Alcohol and Murine Acquired Immunodeficiency Syndrome Suppression of Resistance to Cryptosporidium parvum Infection during Modulation of Cytokine Production

John I.B. Alak, Masoud Shahbazian, Dennis S. Huang, Yuejian Wang, Hamid Darban, Edward M. Jenkins, Ronald R. Watson

Research output: Contribution to journalArticle

22 Scopus citations

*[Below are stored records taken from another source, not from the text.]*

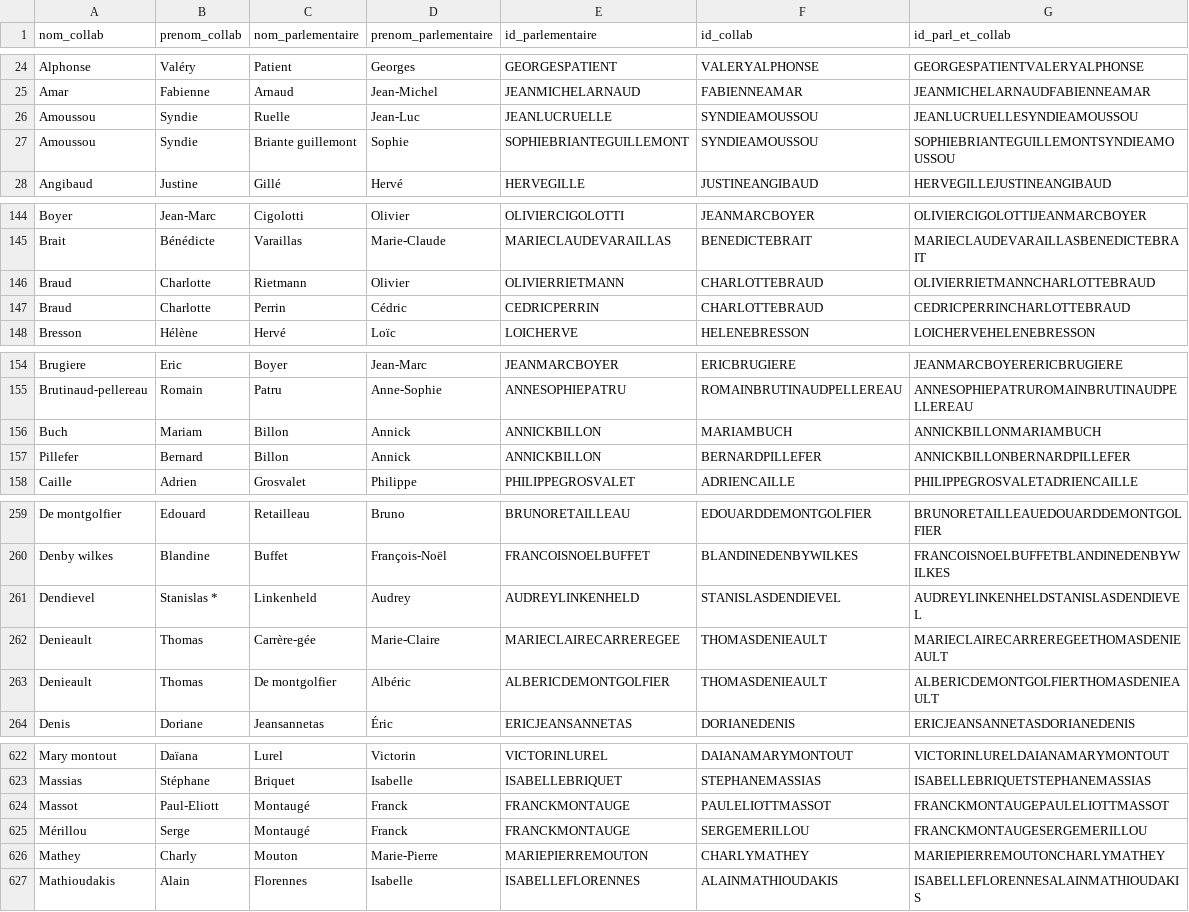
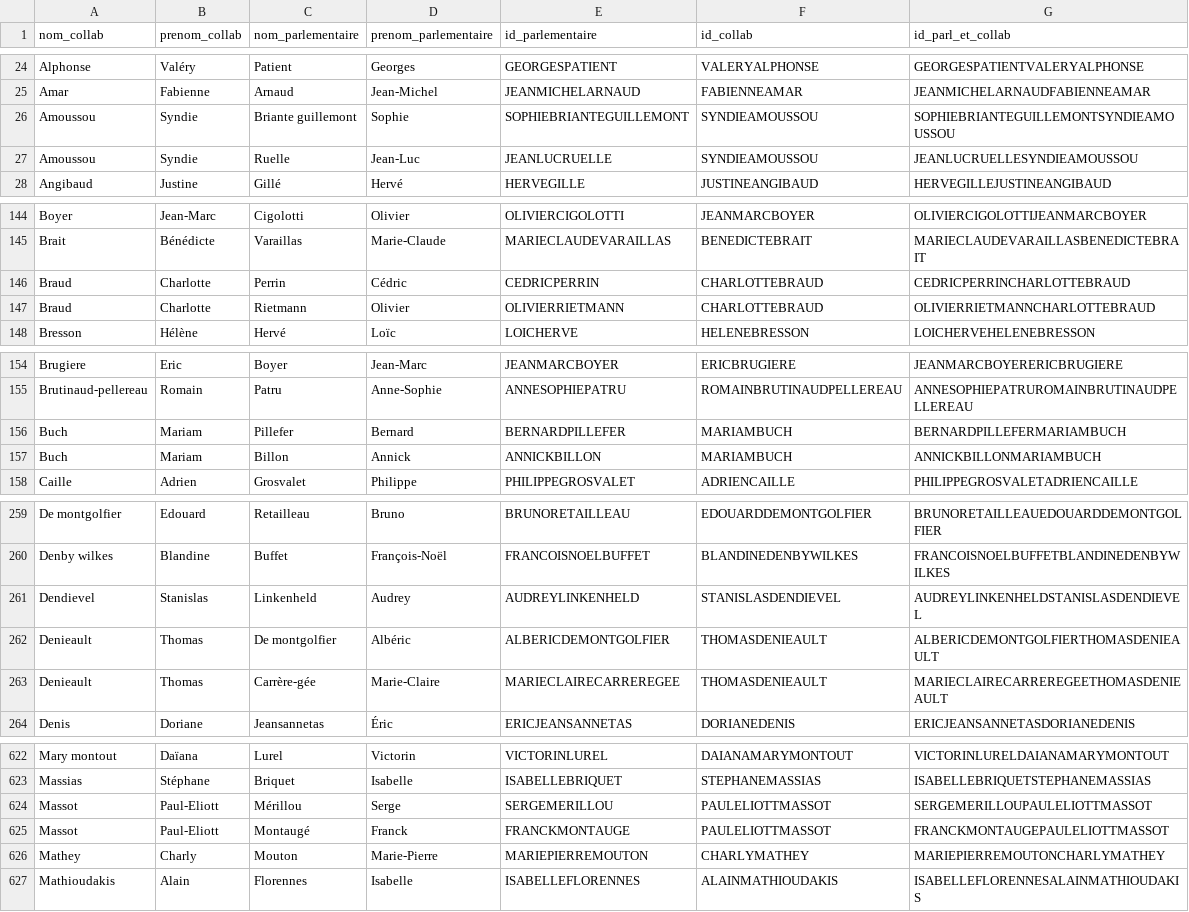
Before and after one commit to FrancoisMB/CollabBot, a CSV file: v4/senateurs_last.csv, drawn as a sheet; only a part is shown, gaps mark what is left out; the diff covers the shown part only.

Commit message:
python commit 2026-03-07 05:36:35

```diff
--- a/v4/senateurs_last.csv
+++ b/v4/senateurs_last.csv
@@ -25,4 +25,4 @@ Alphonse,Valéry,Patient,Georges,GEORGESPATIENT,VALERYALPHONSE,GEORGESPATIENTVAL
 Amar,Fabienne,Arnaud,Jean-Michel,JEANMICHELARNAUD,FABIENNEAMAR,JEANMICHELARNAUDFABIENNEAMAR
+Amoussou,Syndie,Briante guillemont,Sophie,SOPHIEBRIANTEGUILLEMONT,SYNDIEAMOUSSOU,SOPHIEBRIANTEGUILLEMONTSYNDIEAMOUSSOU
 Amoussou,Syndie,Ruelle,Jean-Luc,JEANLUCRUELLE,SYNDIEAMOUSSOU,JEANLUCRUELLESYNDIEAMOUSSOU
-Amoussou,Syndie,Briante guillemont,Sophie,SOPHIEBRIANTEGUILLEMONT,SYNDIEAMOUSSOU,SOPHIEBRIANTEGUILLEMONTSYNDIEAMOUSSOU
 Angibaud,Justine,Gillé,Hervé,HERVEGILLE,JUSTINEANGIBAUD,HERVEGILLEJUSTINEANGIBAUD
@@ -145,4 +145,4 @@ Boyer,Jean-Marc,Cigolotti,Olivier,OLIVIERCIGOLOTTI,JEANMARCBOYER,OLIVIERCIGOLOTT
 Brait,Bénédicte,Varaillas,Marie-Claude,MARIECLAUDEVARAILLAS,BENEDICTEBRAIT,MARIECLAUDEVARAILLASBENEDICTEBRAIT
+Braud,Charlotte,Perrin,Cédric,CEDRICPERRIN,CHARLOTTEBRAUD,CEDRICPERRINCHARLOTTEBRAUD
 Braud,Charlotte,Rietmann,Olivier,OLIVIERRIETMANN,CHARLOTTEBRAUD,OLIVIERRIETMANNCHARLOTTEBRAUD
-Braud,Charlotte,Perrin,Cédric,CEDRICPERRIN,CHARLOTTEBRAUD,CEDRICPERRINCHARLOTTEBRAUD
 Bresson,Hélène,Hervé,Loïc,LOICHERVE,HELENEBRESSON,LOICHERVEHELENEBRESSON
@@ -155,4 +155,4 @@ Brugiere,Eric,Boyer,Jean-Marc,JEANMARCBOYER,ERICBRUGIERE,JEANMARCBOYERERICBRUGIE
 Brutinaud-pellereau,Romain,Patru,Anne-Sophie,ANNESOPHIEPATRU,ROMAINBRUTINAUDPELLEREAU,ANNESOPHIEPATRUROMAINBRUTINAUDPELLEREAU
+Buch,Mariam,Pillefer,Bernard,BERNARDPILLEFER,MARIAMBUCH,BERNARDPILLEFERMARIAMBUCH
 Buch,Mariam,Billon,Annick,ANNICKBILLON,MARIAMBUCH,ANNICKBILLONMARIAMBUCH
-Pillefer,Bernard,Billon,Annick,ANNICKBILLON,BERNARDPILLEFER,ANNICKBILLONBERNARDPILLEFER
 Caille,Adrien,Grosvalet,Philippe,PHILIPPEGROSVALET,ADRIENCAILLE,PHILIPPEGROSVALETADRIENCAILLE
@@ -260,5 +260,5 @@ De montgolfier,Edouard,Retailleau,Bruno,BRUNORETAILLEAU,EDOUARDDEMONTGOLFIER,BRU
 Denby wilkes,Blandine,Buffet,François-Noël,FRANCOISNOELBUFFET,BLANDINEDENBYWILKES,FRANCOISNOELBUFFETBLANDINEDENBYWILKES
-Dendievel,Stanislas *,Linkenheld,Audrey,AUDREYLINKENHELD,STANISLASDENDIEVEL,AUDREYLINKENHELDSTANISLASDENDIEVEL
+Dendievel,Stanislas,Linkenheld,Audrey,AUDREYLINKENHELD,STANISLASDENDIEVEL,AUDREYLINKENHELDSTANISLASDENDIEVEL
+Denieault,Thomas,De montgolfier,Albéric,ALBERICDEMONTGOLFIER,THOMASDENIEAULT,ALBERICDEMONTGOLFIERTHOMASDENIEAULT
 Denieault,Thomas,Carrère-gée,Marie-Claire,MARIECLAIRECARREREGEE,THOMASDENIEAULT,MARIECLAIRECARREREGEETHOMASDENIEAULT
-Denieault,Thomas,De montgolfier,Albéric,ALBERICDEMONTGOLFIER,THOMASDENIEAULT,ALBERICDEMONTGOLFIERTHOMASDENIEAULT
 Denis,Doriane,Jeansannetas,Éric,ERICJEANSANNETAS,DORIANEDENIS,ERICJEANSANNETASDORIANEDENIS
@@ -623,4 +623,4 @@ Mary montout,Daïana,Lurel,Victorin,VICTORINLUREL,DAIANAMARYMONTOUT,VICTORINLURE
 Massias,Stéphane,Briquet,Isabelle,ISABELLEBRIQUET,STEPHANEMASSIAS,ISABELLEBRIQUETSTEPHANEMASSIAS
+Massot,Paul-Eliott,Mérillou,Serge,SERGEMERILLOU,PAULELIOTTMASSOT,SERGEMERILLOUPAULELIOTTMASSOT
 Massot,Paul-Eliott,Montaugé,Franck,FRANCKMONTAUGE,PAULELIOTTMASSOT,FRANCKMONTAUGEPAULELIOTTMASSOT
-Mérillou,Serge,Montaugé,Franck,FRANCKMONTAUGE,SERGEMERILLOU,FRANCKMONTAUGESERGEMERILLOU
 Mathey,Charly,Mouton,Marie-Pierre,MARIEPIERREMOUTON,CHARLYMATHEY,MARIEPIERREMOUTONCHARLYMATHEY
```
Also changed, not shown: 5 moved rows elsewhere in this file.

The effects of inoculation of LP‐BM5 murine leukemia retrovirus and chronic ethanol (5% v/v) ingestion on immunomodulation and Cryptosporidium parvum infection in C57BL/6 female mice were evaluated. The intestinal mucosae of retrovirally immunosuppressed animals were heavily colonized by Cryptosporidium parasites, and oocysts shedding in the feces persisted throughout the duration of the study. Mortality was exacerbated by murine retrovirus infection alone and exacerbated with concomitant chronic alcohol feeding (42.8 and 69.4%). Chronic ethanol ingestion decreased production of interferon‐γ and soluble interleukin‐2 receptor released in supernatants of splenocytes when stimulated with concanavalin A, compared with the control group. Decreased production of interferon‐γ and interleukin‐2 receptor was further exacerbated due to retrovirus infection. Tumor necrosis factor production by splenocytes stimulated with lipopolysaccharide, however, was significantly increased because of retrovirus infection. LP‐BM5 retrovirus infection alone as well as with concomitant ethanol feeding altered cytokine production, which might have led to immunodeficiency. These changes may help explain the enhanced persistence of Cryptosporidiosis.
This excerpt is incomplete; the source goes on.